Pages tagged "Family Advocacy Day"


2016 Speak Now For Kids Family Advocacy Day Hero: Capri

Levine_Childrens_Hospital_Reece_Capri.jpgWhen she was just 13 days old, Capri was diagnosed with sickle cell anemia. From urgent care during a sickle cell crisis to follow-up care post-hospitalization, Capri has spent numerous days and nights at Levine Children’s in Charlotte, NC receiving exceptional care. Today Capri’s condition is stable, but she continues to receive treatment for sickle cell anemia as well as asthma.


2016 Speak Now for Kids Family Advocacy Day Hero: Maren

rsz_university_of_iowa_childrens_hospital_denison_maren_photo.jpgMaren and her twin brother Berne, who both have cystic fibrosis, had a difficult start in life. Born prematurely, due to an intestinal obstruction, Maren has struggled with weight gain and bowel obstructions. To monitor her health and keep up with her treatments, Maren has to visit University of Iowa Children's Hospital at least six times a year.


2016 Speak Now For Kids Family Advocacy Day Hero: Javier

rsz_gillette_childrens_specialty_healthcare_hruza_javier_photo.jpgA patient at Gillette Children’s Specialty Healthcare since the age of 2, Javier sees more than a dozen specialists for management of spastic quadriplegia cerebral palsy—the most severe form of the condition. He also has epilepsy, dysautonomia and neuromuscular scoliosis.


2016 Speak Now For Kids Family Advocacy Day Hero: Chloe

rsz_arkansas_childrens_hospital_allen_chloe_photo.jpgWeighing 1lb 5oz, Chloe and her triplet brother and sister were born at just 25 weeks. After 196 days in the Arkansas Children’s Hospital neonatal intensive-care unit (NICU), she came home with oxygen, a feeding tube, a pulse oximeter and numerous medications.


2016 Speak Now for Kids Family Advocacy Day Hero: Kayleigh

rsz_mt_washington_pediatric_hospital_klatt_kayleigh_photo.jpgKayleigh was born 14 weeks early at Mercy Medical Center, the 24th smallest baby ever born in the US. At 4 ½-months-old, she was transferred to the intensive care unit at the University of Maryland Medical Center, and was finally moved to Mt. Washington Pediatric Hospital (MWPH) when she was 8 months of age for long-term rehabilitation.
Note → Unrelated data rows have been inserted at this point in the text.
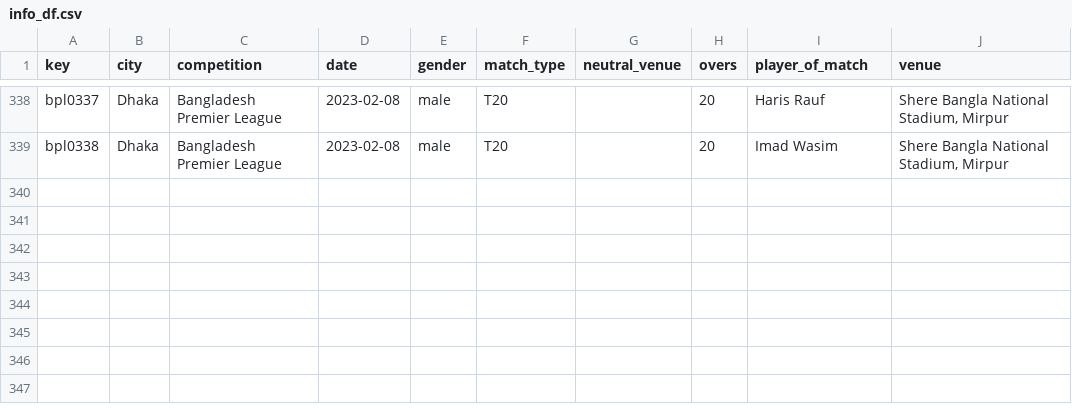
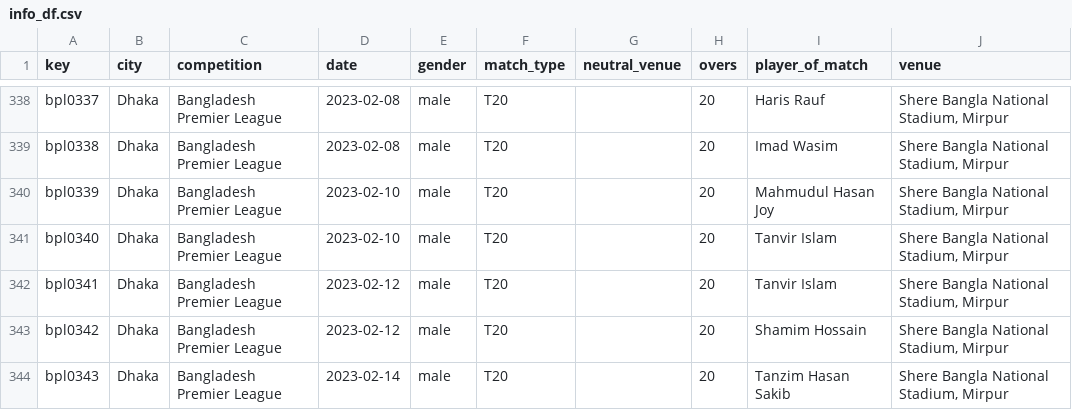
Before and after one commit to sawlachintan/cricket_data, a CSV file: bpl_data/info_df.csv, drawn as a sheet; only a part is shown, gaps mark what is left out; the diff names each change by its address in the sheet, - before the commit and + after, or states it on an @@ line.

```diff
--- a/bpl_data/info_df.csv
+++ b/bpl_data/info_df.csv
+row 340: bpl0339 | Dhaka | Bangladesh Premier League | 2023-02-10 | male | T20 |  | 20 | Mahmudul Hasan Joy | Shere Bangla National Stadium, Mirpur
+row 341: bpl0340 | Dhaka | Bangladesh Premier League | 2023-02-10 | male | T20 |  | 20 | Tanvir Islam | Shere Bangla National Stadium, Mirpur
+row 342: bpl0341 | Dhaka | Bangladesh Premier League | 2023-02-12 | male | T20 |  | 20 | Tanvir Islam | Shere Bangla National Stadium, Mirpur
+row 343: bpl0342 | Dhaka | Bangladesh Premier League | 2023-02-12 | male | T20 |  | 20 | Shamim Hossain | Shere Bangla National Stadium, Mirpur
+row 344: bpl0343 | Dhaka | Bangladesh Premier League | 2023-02-14 | male | T20 |  | 20 | Tanzim Hasan Sakib | Shere Bangla National Stadium, Mirpur
```
Also changed, not shown: t20s_data/info_df.csv, t20s_data/outcome_df.csv, 22 other files.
Using the hospital’s simulation lab, Kayleigh’s parents were taught how to care for their daughter with special needs, preparation they needed as they prepared to take her home.


2016 Speak Now For Kids Family Advocacy Day Hero: Berne

rsz_university_of_iowa_childrens_hospital_denison_berne_photo.jpgBerne and his twin sister Maren, who both have cystic fibrosis, had a difficult start in life. Born prematurely, due to an intestinal obstruction, Berne has struggled with weight gain and bowel obstructions. To monitor his health and keep up with his treatments, Berne has to visit University of Iowa Children's Hospital at least six times a year.


2016 Speak Now for Kids Family Advocacy Day Hero: Maddy

rsz_childrens_national_medical_system_garrett_madison_photo1.jpgFrom a very early age, Madison "Maddy" possessed a very strong character and brought lots of laughter and smiles to just about everyone that she met. At the age of 3, Madison embarked on a life changing journey that was also beyond her years, a battle with cancer. After a series of tests she was diagnosed with stage 4 high risk neuroblastoma. Further bone scans revealed that the cancer was not only in her abdomen, but also in her lower spine, her shoulders and her hips and she was given only a 30 percent chance at survival.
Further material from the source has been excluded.